A: Most doctors working at hospitals are considered independent contractors rather than employees, so in most cases, you will not be able to sue a hospital where medical malpractice happens. However, a hospital may be liable for a doctor’s actions if the hospital did not make it clear to the patient that the doctor was not an employee. “Making it clear” may be impossible in emergency situations, so hospitals sometimes may be legally responsible for an ER physician’s medical malpractice.
Q: What is my recourse if a nurse gives me the wrong medication?
A: When a nurse does not fulfill his or her professional duties in the way that a normally competent nurse in the same circumstances would fulfill those duties, and when that failure to fulfill duties leads to negligence that injures a patient, the hospital may be liable for a nurse’s negligence if the nurse was a hospital employee who was performing a job duty when the injury occurred.
Q: What kinds of damages (monetary awards) are available to a plaintiff when a medical malpractice lawsuit succeeds?
A: When a patient has been injured by medical malpractice, three types of awards may be available if the lawsuit prevails. “Special” damages may be paid for quantifiable and verifiable economic losses such as medical expenses and wages lost because of days missed from work.
“General” damages compensate for the suffering that malpractice entails – physical and mental pain, emotional suffering, the loss of the “enjoyment of life,” and possibly the loss of consortium. “Punitive” damages are intended as punishment for a doctor or a medical facility for egregious conduct, although such awards are rare in medical malpractice cases in Illinois.
Q: What if an incident of medical malpractice results in a fatality?
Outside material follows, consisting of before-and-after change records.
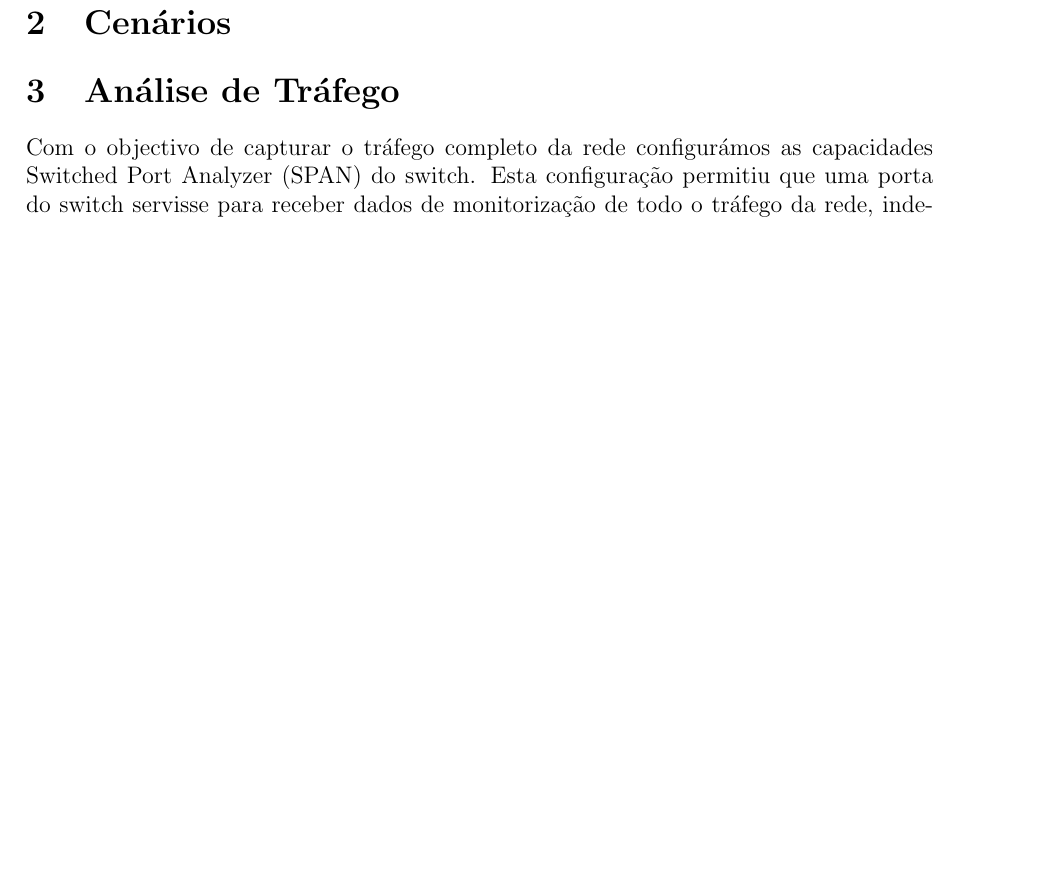
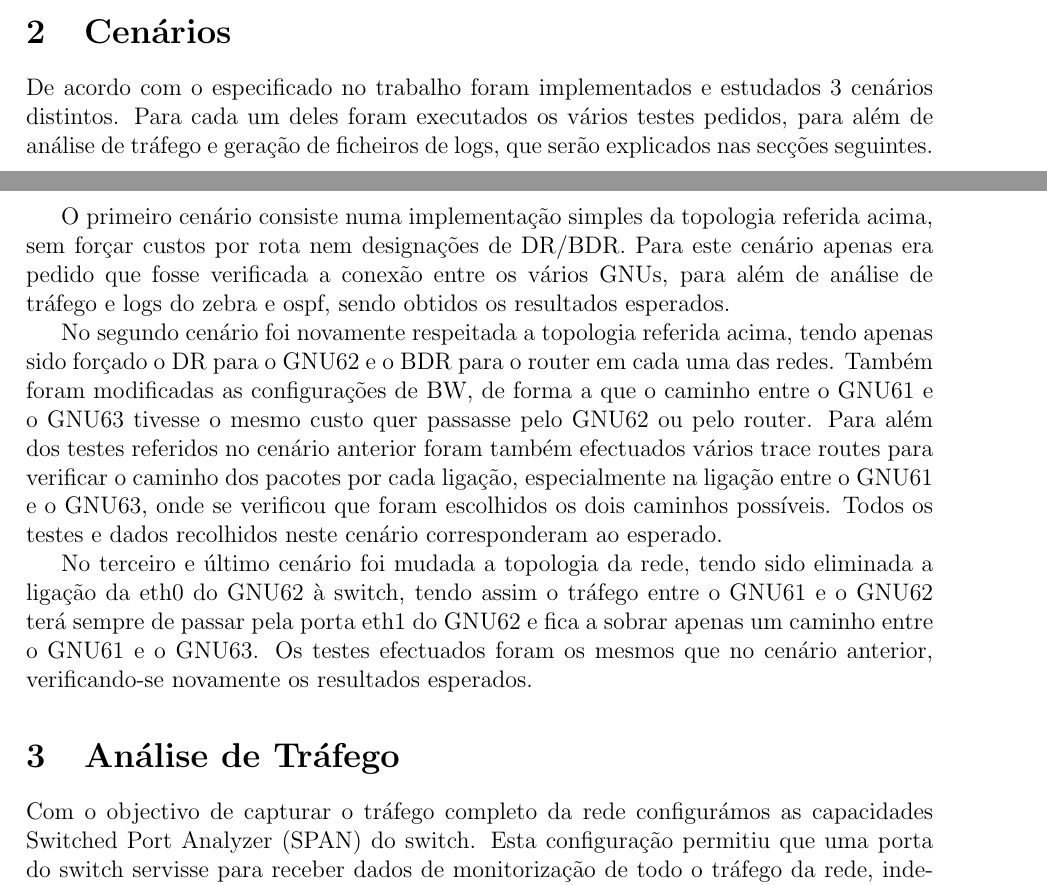
Before and after one commit to pedosb/srsi, a LaTeX document (lab2/relatorio.tex): part of page 2 of 4 before the commit and two parts of pages 1 and 2 of 5 after it, the two joined at a grey line, cut so that both start at the same text, the shorter picture padded with empty space. Compiled offline with pdfLaTeX.

Commit message:
cenarios (miguel)

```diff
--- a/lab2/relatorio.tex
+++ b/lab2/relatorio.tex
@@ -36,6 +36,14 @@ A topologia de rede implementada foi exatamente igual à proposta do relatório.
 \end{figure}
 
 \section{Cenários}
+
+	De acordo com o especificado no trabalho foram implementados e estudados 3 cenários distintos. Para cada um deles foram executados os vários testes pedidos, para além de análise de tráfego e geração de ficheiros de logs, que serão explicados nas secções seguintes.
+
+	O primeiro cenário consiste numa implementação simples da topologia referida acima, sem forçar custos por rota nem designações de DR/BDR. Para este cenário apenas era pedido que fosse verificada a conexão entre os vários GNUs, para além de análise de tráfego e logs do zebra e ospf, sendo obtidos os resultados esperados.
+
+	No segundo cenário foi novamente respeitada a topologia referida acima, tendo apenas sido forçado o DR para o GNU62 e o BDR para o router em cada uma das redes. Também foram modificadas as configurações de BW, de forma a que o caminho entre o GNU61 e o GNU63 tivesse o mesmo custo quer passasse pelo GNU62 ou pelo router. Para além dos testes referidos no cenário anterior foram também efectuados vários trace routes para verificar o caminho dos pacotes por cada ligação, especialmente na ligação entre o GNU61 e o GNU63, onde se verificou que foram escolhidos os dois caminhos possíveis. Todos os testes e dados recolhidos neste cenário corresponderam ao esperado.
+
+	No terceiro e último cenário foi mudada a topologia da rede, tendo sido eliminada a ligação da eth0 do GNU62 à switch, tendo assim o tráfego entre o GNU61 e o GNU62 terá sempre de passar pela porta eth1 do GNU62 e fica a sobrar apenas um caminho entre o GNU61 e o GNU63. Os testes efectuados foram os mesmos que no cenário anterior, verificando-se novamente os resultados esperados.
 
 \section{Análise de Tráfego}
 
```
If someone dies due to medical malpractice, the deceased person’s family may pursue a wrongful death claim and may recover damages that compensate for pain, suffering, and the loss of the deceased person’s income and future earnings capacity. Damages for the loss of companionship and loss of consortium are also sometimes paid to surviving family members in wrongful death cases. In any of these situations, let an experienced Chicago medical malpractice attorney provide the specific legal advice that medical malpractice injury victims and their families will need.